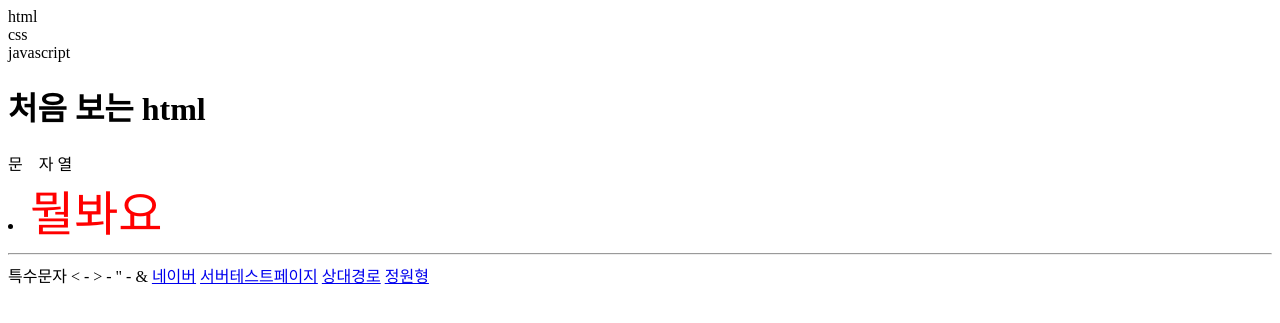
Repository: rightsecond3/java52
Page: workspace_script/dev_html/WebContent/html_day1/basicEl.html
An editor plug-in stored every save of this project. The page is shown before and after the next save, followed by the edit.
The browser window is 1280 px wide. The pictures show the whole page.

Above is the page before, as saved 2019-06-04 04:11:49.

After the next save:
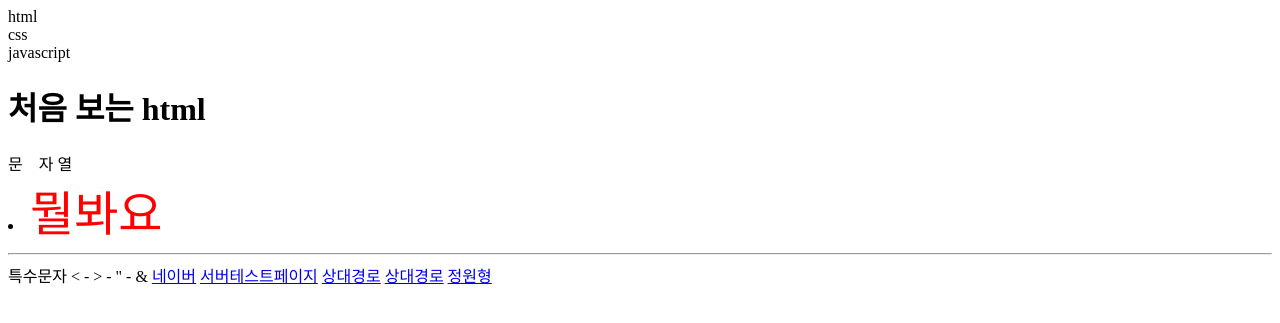
Saved 3 min 7 s later.
--- a/workspace_script/dev_html/WebContent/html_day1/basicEl.html
+++ b/workspace_script/dev_html/WebContent/html_day1/basicEl.html
@@ -27,6 +27,7 @@ javascript
 &lt; - &gt; - &quot; - &amp;
 <a href="http://www.naver.com">네이버</a>
 <a href="http://192.168.0.20:8000/index.html">서버테스트페이지</a>
+<a href="dev_html/WebContent/index.html">상대경로</a>
 <a href="../index.html">상대경로</a>
 <a href="http://192.168.0.20:8000/html_day1/basicEl.html">정원형</a>
 </body>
══════
= The task =
The answer must be an exact copy of the records above, with the pictures left out.

= Reply to the exercise =
Repository: rightsecond3/java52
Page: workspace_script/dev_html/WebContent/html_day1/basicEl.html
An editor plug-in stored every save of this project. The page is shown before and after the next save, followed by the edit.
The browser window is 1280 px wide. The pictures show the whole page.

Above is the page before, as saved 2019-06-04 04:11:49.

After the next save:
Saved 3 min 7 s later.
--- a/workspace_script/dev_html/WebContent/html_day1/basicEl.html
+++ b/workspace_script/dev_html/WebContent/html_day1/basicEl.html
@@ -27,6 +27,7 @@ javascript
 &lt; - &gt; - &quot; - &amp;
 <a href="http://www.naver.com">네이버</a>
 <a href="http://192.168.0.20:8000/index.html">서버테스트페이지</a>
+<a href="dev_html/WebContent/index.html">상대경로</a>
 <a href="../index.html">상대경로</a>
 <a href="http://192.168.0.20:8000/html_day1/basicEl.html">정원형</a>
 </body>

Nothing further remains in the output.